◆ **ACTIVITY**
When a line of the records contains "style", copy it.

◆ **DATA SECTION**

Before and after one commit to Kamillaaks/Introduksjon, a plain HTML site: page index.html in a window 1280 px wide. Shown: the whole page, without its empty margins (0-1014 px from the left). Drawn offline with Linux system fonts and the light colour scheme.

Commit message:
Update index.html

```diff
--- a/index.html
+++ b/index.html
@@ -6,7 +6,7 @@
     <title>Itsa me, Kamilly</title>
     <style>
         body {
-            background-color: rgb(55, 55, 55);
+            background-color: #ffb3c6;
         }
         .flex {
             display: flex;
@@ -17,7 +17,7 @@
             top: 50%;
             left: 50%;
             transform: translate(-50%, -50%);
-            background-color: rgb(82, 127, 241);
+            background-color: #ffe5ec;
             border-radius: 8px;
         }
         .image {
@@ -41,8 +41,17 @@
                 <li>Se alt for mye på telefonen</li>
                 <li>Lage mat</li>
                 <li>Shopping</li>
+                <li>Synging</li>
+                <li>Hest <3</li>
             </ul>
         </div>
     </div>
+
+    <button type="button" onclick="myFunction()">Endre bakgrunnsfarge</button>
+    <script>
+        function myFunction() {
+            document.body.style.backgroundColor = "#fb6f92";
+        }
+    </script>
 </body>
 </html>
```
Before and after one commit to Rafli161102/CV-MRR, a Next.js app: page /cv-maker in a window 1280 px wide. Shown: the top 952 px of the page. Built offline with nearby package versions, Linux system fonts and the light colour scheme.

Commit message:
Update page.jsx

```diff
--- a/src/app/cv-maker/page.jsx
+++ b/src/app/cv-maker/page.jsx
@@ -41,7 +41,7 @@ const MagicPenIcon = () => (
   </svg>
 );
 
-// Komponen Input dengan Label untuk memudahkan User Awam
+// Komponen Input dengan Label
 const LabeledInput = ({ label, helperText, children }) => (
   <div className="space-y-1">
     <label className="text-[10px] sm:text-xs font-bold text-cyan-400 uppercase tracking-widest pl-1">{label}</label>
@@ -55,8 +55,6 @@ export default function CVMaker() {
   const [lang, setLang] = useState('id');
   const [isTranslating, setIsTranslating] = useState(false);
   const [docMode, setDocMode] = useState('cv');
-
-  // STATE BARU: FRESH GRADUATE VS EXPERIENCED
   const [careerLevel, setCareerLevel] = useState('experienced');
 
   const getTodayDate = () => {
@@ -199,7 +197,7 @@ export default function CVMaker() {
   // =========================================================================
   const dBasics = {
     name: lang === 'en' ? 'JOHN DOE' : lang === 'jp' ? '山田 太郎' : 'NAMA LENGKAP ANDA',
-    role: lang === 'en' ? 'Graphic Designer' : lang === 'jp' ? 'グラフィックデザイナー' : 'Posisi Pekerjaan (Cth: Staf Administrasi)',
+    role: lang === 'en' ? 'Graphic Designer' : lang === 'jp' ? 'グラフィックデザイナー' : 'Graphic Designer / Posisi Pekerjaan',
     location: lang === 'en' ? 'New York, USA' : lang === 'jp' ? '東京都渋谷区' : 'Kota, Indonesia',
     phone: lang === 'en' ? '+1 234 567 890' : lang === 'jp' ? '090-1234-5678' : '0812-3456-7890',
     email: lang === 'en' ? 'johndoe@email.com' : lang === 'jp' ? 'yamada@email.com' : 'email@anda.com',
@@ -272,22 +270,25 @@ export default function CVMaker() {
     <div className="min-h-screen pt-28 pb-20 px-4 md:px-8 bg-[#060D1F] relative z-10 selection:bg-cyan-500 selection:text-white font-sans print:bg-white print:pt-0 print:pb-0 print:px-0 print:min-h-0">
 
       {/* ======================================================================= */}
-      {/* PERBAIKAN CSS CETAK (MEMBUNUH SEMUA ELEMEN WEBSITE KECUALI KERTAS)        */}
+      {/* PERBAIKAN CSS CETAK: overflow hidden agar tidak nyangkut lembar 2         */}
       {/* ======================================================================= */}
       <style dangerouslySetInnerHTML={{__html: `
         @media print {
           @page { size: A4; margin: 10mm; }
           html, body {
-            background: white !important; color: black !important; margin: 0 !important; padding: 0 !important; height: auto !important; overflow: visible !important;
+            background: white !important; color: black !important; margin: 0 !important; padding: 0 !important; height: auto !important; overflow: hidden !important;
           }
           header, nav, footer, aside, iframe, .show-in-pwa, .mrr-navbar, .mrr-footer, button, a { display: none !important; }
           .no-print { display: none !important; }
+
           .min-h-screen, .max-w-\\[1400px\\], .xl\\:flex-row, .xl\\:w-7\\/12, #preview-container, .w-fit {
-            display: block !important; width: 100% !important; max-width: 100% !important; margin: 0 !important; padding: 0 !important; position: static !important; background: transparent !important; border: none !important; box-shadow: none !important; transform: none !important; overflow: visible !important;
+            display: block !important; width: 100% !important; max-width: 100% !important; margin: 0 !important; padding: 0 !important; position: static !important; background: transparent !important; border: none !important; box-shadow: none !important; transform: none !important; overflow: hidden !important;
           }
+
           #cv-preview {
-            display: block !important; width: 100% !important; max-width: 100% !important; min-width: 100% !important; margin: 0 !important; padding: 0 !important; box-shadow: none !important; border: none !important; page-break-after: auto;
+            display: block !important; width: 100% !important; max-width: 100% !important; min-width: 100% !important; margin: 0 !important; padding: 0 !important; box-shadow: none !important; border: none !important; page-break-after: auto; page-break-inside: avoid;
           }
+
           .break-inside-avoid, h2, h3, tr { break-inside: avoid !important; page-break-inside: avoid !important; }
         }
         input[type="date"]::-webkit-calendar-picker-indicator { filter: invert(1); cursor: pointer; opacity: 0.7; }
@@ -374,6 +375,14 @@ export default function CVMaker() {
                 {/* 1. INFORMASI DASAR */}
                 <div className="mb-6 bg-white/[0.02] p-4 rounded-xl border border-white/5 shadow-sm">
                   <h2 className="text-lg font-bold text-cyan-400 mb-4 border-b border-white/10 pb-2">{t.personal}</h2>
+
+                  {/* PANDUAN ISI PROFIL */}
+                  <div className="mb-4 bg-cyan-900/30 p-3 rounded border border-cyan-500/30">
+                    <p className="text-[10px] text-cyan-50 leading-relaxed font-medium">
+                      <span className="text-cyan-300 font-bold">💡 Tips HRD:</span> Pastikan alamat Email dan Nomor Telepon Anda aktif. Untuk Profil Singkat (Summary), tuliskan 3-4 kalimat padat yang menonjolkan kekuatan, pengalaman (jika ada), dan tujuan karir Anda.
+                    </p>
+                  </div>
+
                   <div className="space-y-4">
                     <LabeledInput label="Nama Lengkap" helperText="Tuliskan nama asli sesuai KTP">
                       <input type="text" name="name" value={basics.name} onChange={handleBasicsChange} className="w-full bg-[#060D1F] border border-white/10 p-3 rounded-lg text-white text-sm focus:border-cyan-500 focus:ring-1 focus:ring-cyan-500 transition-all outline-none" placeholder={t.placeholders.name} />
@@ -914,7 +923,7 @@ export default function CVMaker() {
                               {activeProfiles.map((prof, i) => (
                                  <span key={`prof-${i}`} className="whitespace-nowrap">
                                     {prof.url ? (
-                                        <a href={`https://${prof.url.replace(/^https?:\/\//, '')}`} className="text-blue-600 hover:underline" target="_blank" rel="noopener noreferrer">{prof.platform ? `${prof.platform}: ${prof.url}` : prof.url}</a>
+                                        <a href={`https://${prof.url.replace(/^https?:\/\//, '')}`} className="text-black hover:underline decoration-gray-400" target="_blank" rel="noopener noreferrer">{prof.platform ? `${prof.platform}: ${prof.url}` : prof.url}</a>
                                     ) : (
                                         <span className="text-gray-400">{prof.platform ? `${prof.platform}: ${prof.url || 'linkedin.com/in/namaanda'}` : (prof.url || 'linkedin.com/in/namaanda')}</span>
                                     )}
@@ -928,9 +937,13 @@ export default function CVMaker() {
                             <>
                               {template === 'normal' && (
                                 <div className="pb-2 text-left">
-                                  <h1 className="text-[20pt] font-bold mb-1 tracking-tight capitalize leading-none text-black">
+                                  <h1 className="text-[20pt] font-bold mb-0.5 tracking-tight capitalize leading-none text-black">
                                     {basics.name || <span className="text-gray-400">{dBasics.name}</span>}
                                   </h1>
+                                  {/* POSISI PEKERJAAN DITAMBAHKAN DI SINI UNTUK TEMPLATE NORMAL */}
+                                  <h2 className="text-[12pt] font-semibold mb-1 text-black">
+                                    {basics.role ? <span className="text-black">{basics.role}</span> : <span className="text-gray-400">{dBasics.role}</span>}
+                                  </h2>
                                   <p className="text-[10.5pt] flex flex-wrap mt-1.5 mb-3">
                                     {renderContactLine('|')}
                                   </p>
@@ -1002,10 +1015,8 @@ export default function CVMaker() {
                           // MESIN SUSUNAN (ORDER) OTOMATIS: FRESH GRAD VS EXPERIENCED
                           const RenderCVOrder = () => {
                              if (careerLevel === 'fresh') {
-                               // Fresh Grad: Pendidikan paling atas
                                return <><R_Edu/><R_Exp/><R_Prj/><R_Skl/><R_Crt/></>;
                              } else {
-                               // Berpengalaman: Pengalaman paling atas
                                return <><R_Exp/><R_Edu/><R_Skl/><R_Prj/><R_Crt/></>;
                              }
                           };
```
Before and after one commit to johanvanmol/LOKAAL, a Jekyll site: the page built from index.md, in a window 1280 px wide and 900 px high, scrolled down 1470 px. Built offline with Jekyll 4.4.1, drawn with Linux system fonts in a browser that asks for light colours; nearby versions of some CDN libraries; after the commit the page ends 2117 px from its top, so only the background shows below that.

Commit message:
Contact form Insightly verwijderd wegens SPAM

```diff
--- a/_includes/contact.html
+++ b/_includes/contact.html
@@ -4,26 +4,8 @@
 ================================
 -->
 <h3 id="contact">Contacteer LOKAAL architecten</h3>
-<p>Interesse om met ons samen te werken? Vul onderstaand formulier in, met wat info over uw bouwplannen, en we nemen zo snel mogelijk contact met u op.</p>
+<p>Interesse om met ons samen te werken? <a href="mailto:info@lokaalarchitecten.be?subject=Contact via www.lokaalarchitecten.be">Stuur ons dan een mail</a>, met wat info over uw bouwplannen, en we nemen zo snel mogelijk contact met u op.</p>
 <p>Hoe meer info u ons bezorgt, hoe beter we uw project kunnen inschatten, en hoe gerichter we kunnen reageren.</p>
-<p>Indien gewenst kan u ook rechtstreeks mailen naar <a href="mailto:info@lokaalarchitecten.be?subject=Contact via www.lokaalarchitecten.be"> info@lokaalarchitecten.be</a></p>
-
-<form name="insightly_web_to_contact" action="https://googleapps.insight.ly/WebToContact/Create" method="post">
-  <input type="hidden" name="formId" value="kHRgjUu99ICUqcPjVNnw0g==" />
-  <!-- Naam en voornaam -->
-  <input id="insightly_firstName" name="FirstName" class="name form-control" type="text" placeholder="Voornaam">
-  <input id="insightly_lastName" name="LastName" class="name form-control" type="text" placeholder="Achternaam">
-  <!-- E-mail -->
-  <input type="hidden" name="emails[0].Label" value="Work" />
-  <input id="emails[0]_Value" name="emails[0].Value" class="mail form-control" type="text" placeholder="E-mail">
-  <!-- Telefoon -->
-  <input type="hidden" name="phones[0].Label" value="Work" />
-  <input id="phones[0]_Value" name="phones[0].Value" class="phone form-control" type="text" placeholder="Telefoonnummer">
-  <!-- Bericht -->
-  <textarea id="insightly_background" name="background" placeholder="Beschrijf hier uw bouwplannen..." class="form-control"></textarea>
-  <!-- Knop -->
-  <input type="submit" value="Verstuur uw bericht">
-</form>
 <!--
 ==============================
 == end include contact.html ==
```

◆ **EXERCISE ANSWER**
     <style>
+            document.body.style.backgroundColor = "#fb6f92";
       <style dangerouslySetInnerHTML={{__html: `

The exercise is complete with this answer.